Fla. delegates housed at resort far from GOP convention site

PALM HARBOR -- Florida’s convention delegates and party faithful streamed into the Innisbrook Golf and Spa resort over the weekend, right on schedule, as the hurry-up and wait for convention activities began. They were handed white bags with blue trim, loaded with Republican National Convention goodies, from water bottles to a beach towel.

But if the gray clouds, persistent drizzle and Tropical Storm Isaac warnings weren’t enough to dampen the mood in the swank, sprawling resort, the lack of convention buzz certainly was.

The conventioneers face an hour long drive, each way, to get to the Tampa Bay Times Forum and convention headquarters. Buses have been reserved for the trips but travelers were urged to be vigilant about departure times.

This is the Republican equivalent of Siberia. Comfortable and lovely, the resort features a golf course, spa, swimming pools and restaurants. It is owned by Sheila Johnson, co-founder of the BET network and a major Democratic contributor.

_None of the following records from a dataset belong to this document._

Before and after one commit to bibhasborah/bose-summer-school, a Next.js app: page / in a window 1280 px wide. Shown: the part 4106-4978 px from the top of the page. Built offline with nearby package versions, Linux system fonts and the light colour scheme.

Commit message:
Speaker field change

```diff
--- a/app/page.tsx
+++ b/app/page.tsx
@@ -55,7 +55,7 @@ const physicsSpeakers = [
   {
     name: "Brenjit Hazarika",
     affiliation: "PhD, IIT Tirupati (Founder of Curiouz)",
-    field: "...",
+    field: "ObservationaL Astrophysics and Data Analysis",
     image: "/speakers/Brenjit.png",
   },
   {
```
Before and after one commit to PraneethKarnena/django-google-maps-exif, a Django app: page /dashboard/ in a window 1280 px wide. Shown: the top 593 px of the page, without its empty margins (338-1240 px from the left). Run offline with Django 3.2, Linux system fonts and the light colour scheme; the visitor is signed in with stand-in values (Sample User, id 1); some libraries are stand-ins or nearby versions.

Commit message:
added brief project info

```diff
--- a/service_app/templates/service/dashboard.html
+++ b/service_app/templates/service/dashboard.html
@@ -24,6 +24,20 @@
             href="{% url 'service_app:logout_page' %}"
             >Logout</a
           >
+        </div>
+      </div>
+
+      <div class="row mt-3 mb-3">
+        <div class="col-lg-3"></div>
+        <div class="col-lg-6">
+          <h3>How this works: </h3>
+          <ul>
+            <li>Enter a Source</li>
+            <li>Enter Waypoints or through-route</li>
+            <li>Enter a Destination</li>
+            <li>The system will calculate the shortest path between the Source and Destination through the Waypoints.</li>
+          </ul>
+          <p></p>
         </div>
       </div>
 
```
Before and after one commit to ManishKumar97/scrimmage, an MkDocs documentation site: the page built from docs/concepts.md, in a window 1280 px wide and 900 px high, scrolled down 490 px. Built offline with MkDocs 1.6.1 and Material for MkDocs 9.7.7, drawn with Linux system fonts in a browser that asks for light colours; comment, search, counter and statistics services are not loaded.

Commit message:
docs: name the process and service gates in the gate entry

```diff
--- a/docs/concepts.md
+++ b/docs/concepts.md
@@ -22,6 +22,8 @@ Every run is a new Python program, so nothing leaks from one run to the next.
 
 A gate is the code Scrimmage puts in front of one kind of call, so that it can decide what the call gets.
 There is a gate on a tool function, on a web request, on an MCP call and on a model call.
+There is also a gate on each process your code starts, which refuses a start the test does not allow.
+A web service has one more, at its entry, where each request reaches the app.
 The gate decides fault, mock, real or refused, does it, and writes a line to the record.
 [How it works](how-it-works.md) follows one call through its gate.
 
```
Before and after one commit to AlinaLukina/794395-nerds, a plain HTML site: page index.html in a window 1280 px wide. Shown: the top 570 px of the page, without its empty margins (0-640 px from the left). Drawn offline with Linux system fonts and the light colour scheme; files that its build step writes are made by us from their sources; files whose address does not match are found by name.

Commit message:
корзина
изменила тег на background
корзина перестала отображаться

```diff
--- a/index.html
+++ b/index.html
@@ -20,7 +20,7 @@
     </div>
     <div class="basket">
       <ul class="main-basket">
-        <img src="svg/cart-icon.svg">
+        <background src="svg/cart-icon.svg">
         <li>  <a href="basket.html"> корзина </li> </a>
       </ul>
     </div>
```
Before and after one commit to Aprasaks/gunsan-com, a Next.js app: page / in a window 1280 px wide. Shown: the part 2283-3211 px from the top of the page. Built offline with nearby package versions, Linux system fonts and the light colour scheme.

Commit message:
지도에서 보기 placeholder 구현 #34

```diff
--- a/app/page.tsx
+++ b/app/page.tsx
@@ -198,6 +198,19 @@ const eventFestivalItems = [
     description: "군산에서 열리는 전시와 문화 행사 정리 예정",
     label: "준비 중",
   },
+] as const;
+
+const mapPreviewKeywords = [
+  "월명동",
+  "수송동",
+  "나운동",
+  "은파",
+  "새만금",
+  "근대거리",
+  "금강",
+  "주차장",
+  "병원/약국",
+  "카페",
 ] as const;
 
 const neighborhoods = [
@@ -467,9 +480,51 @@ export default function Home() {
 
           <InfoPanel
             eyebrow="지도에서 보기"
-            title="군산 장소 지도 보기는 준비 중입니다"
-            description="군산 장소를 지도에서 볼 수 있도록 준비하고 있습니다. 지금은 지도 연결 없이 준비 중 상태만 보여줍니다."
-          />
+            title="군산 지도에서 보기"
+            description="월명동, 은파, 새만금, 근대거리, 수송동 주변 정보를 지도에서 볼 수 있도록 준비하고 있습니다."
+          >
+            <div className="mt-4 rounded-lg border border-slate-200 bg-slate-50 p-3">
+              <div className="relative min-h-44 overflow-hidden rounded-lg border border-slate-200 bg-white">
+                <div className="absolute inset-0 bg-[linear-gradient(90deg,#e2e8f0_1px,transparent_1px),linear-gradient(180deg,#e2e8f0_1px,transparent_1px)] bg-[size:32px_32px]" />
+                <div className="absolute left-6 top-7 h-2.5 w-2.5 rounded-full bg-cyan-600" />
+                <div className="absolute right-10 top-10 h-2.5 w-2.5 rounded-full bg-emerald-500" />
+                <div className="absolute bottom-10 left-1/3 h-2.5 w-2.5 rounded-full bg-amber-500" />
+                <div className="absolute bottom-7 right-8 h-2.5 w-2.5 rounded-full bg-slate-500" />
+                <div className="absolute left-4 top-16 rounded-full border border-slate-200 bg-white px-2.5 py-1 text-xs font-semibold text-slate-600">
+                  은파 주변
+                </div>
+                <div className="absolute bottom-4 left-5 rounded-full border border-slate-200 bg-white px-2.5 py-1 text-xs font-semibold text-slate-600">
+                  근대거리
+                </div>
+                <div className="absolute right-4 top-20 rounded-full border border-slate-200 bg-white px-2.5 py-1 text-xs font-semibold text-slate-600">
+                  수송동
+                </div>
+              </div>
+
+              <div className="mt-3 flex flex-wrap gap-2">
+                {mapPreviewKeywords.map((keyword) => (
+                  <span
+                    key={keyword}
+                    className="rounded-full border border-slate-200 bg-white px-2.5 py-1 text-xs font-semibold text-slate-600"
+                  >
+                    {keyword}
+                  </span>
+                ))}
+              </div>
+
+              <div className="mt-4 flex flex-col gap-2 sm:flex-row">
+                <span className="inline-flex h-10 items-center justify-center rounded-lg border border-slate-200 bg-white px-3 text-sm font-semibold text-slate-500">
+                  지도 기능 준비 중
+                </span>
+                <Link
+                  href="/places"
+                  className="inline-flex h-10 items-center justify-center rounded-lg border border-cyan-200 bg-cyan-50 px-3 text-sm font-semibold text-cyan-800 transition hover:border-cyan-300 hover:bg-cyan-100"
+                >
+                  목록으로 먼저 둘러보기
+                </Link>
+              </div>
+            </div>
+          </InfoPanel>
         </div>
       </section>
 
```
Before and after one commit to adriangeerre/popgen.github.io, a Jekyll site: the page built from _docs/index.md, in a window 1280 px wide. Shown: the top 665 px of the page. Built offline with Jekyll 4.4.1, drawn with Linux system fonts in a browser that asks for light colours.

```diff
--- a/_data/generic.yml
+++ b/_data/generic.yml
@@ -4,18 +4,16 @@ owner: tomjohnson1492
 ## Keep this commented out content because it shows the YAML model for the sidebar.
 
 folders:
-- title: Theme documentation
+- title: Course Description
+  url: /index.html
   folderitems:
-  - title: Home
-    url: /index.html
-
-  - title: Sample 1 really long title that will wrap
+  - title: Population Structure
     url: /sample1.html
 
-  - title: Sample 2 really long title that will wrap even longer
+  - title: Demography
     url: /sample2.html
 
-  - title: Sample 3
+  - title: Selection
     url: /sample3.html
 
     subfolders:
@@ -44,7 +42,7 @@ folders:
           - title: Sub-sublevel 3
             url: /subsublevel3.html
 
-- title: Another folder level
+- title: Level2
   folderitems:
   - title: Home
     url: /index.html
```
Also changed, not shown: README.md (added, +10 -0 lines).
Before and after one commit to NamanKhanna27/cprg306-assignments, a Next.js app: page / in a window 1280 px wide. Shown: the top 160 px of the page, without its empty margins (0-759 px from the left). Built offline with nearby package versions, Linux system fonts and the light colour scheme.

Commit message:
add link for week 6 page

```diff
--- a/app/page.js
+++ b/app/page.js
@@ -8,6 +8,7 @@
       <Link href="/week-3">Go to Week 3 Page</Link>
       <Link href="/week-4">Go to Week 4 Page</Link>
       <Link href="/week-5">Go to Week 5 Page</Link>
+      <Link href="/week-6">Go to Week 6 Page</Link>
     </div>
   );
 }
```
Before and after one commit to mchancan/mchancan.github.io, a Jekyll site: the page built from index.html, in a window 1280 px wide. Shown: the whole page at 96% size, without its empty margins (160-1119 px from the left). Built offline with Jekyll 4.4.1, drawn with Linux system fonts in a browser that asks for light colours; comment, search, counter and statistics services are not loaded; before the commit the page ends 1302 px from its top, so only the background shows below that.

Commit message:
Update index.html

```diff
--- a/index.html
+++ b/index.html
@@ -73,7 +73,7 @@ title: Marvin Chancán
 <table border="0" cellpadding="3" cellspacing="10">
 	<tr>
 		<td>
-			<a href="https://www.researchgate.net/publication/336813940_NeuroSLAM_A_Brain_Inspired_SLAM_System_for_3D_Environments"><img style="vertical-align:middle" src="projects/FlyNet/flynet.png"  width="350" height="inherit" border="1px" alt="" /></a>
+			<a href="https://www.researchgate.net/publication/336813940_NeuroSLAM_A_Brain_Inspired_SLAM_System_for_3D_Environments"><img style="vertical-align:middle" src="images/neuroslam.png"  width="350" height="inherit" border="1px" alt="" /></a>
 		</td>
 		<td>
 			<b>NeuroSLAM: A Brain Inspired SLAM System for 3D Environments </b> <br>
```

But it’s not Tampa. In fact, door-to-door, it is 25 miles away from the convention hall. The closest thing to the convention: three TV monitors set to Fox News in the darkened meeting hall.

Also at the resort: the delegation from South Carolina. Both states are being punished for state legislative leaders setting the presidential primary in January in violation of party rules.

"We welcome our partners in primary purgatory,’’ Commissioner Adam Putnam announced at a morning breakfast Monday as both Florida and South Carolina delegates and guests met officially for the first time.

Also addressing them was Gov. Rick Scott, who briefed them on the status of the storm. "The RMC was so nice to us, we don’t have to worry about the beach,’’ he joked.

The storm forced the delegates to cancel plans for an evening at Busch Gardens on Monday.

But organizers were prepared in the event conventioneers wanted to play inside. RMC sponsor, Disney, had set up a miniature version of Cinderella’s castle in the Innisbrook meeting hall. The space also features two bars and a floor filled with game tables — foosball, air hockey, ping pong and pool. Sunday night, the room was used for delegate karaoke.

Florida Republican Party leader Lenny Curry, who told the Tampa Bay Times in May that he was "p----- off’’ at the hotel accommodations when they were announced by the RMC officials, convened the quarterly meeting of the party executive committee and reminded them, "It wasn’t your decision."

Notably absent from the Sunday meeting were the legislators who led the charge for the primary switch — such as Rep. Carlos Lopez Canter, R-Miami, a member of the executive committee.

Said Curry back in May: "We’re one of the most important swing states, if not the most important swing state, and our activists and our donors are going to be punished for something they had nothing to do with."